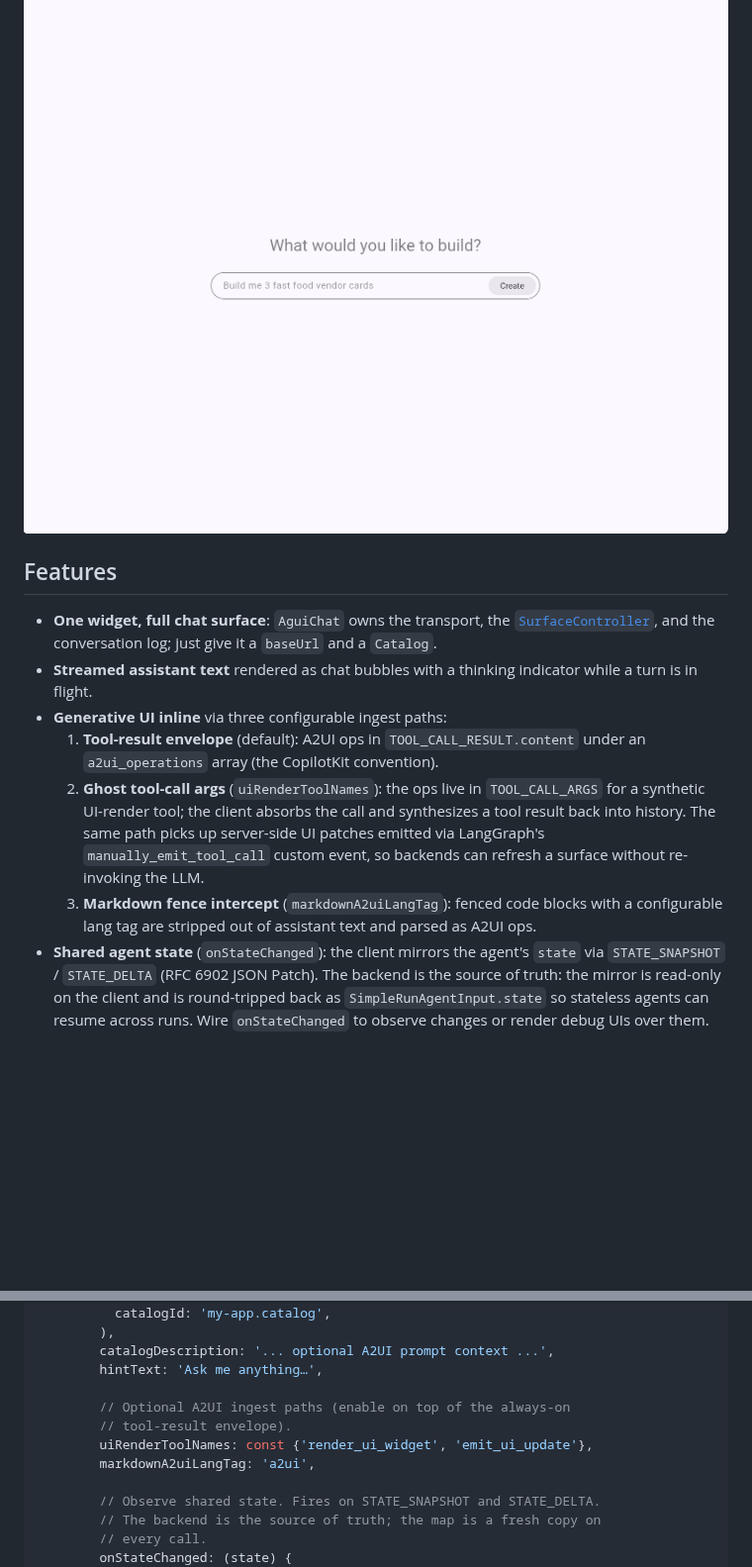
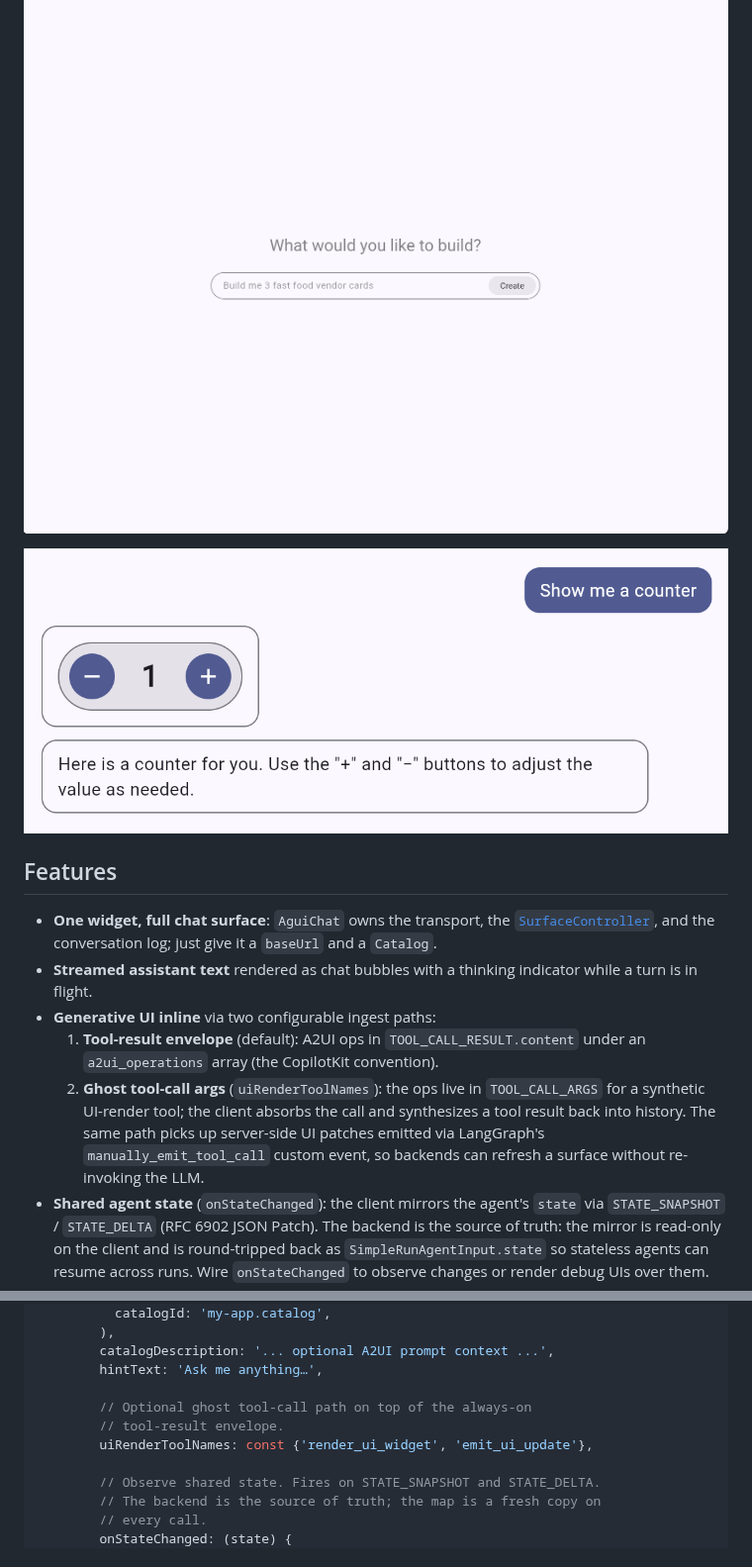
Before and after one commit to wal33d006/agentic_client, a Markdown page: README.md, 2 parts joined by grey strips. Shown at 99% size. Rendered like a GitHub page; pictures changed too: assets/counter.png (added); blank space fills up the shorter version.

Commit message:
Remove a2ui optional tag. Add examples

```diff
--- a/README.md
+++ b/README.md
@@ -7,6 +7,9 @@ Flutter widgets.
 
 ![agentic_client example screenshot](assets/dart_client.png)
 
+
+![agentic_client counter screenshot](assets/counter.png)
+
 ## Features
 
 - **One widget, full chat surface**: `AguiChat` owns the transport, the
@@ -14,7 +17,7 @@ Flutter widgets.
   it a `baseUrl` and a `Catalog`.
 - **Streamed assistant text** rendered as chat bubbles with a thinking
   indicator while a turn is in flight.
-- **Generative UI inline** via three configurable ingest paths:
+- **Generative UI inline** via two configurable ingest paths:
   1. **Tool-result envelope** (default): A2UI ops in `TOOL_CALL_RESULT.content`
      under an `a2ui_operations` array (the CopilotKit convention).
   2. **Ghost tool-call args** (`uiRenderToolNames`): the ops live in
@@ -23,9 +26,6 @@ Flutter widgets.
      picks up server-side UI patches emitted via LangGraph's
      `manually_emit_tool_call` custom event, so backends can refresh a
      surface without re-invoking the LLM.
-  3. **Markdown fence intercept** (`markdownA2uiLangTag`): fenced code blocks
-     with a configurable lang tag are stripped out of assistant text and
-     parsed as A2UI ops.
 - **Shared agent state** (`onStateChanged`): the client mirrors the agent's
   `state` via `STATE_SNAPSHOT` / `STATE_DELTA` (RFC 6902 JSON Patch). The
   backend is the source of truth: the mirror is read-only on the client and
@@ -92,10 +92,9 @@ class ChatScreen extends StatelessWidget {
         catalogDescription: '... optional A2UI prompt context ...',
         hintText: 'Ask me anything…',
 
-        // Optional A2UI ingest paths (enable on top of the always-on
-        // tool-result envelope).
+        // Optional ghost tool-call path on top of the always-on
+        // tool-result envelope.
         uiRenderToolNames: const {'render_ui_widget', 'emit_ui_update'},
-        markdownA2uiLangTag: 'a2ui',
 
         // Observe shared state. Fires on STATE_SNAPSHOT and STATE_DELTA.
         // The backend is the source of truth; the map is a fresh copy on
```
Also changed, not shown: 8 other files.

::::

■ **WHAT IS NEEDED**:
Pick out, from the lines above, every one that contains the string "configurable".

■ **THE ANSWER**:
-- **Generative UI inline** via three configurable ingest paths:
+- **Generative UI inline** via two configurable ingest paths:
-     with a configurable lang tag are stripped out of assistant text and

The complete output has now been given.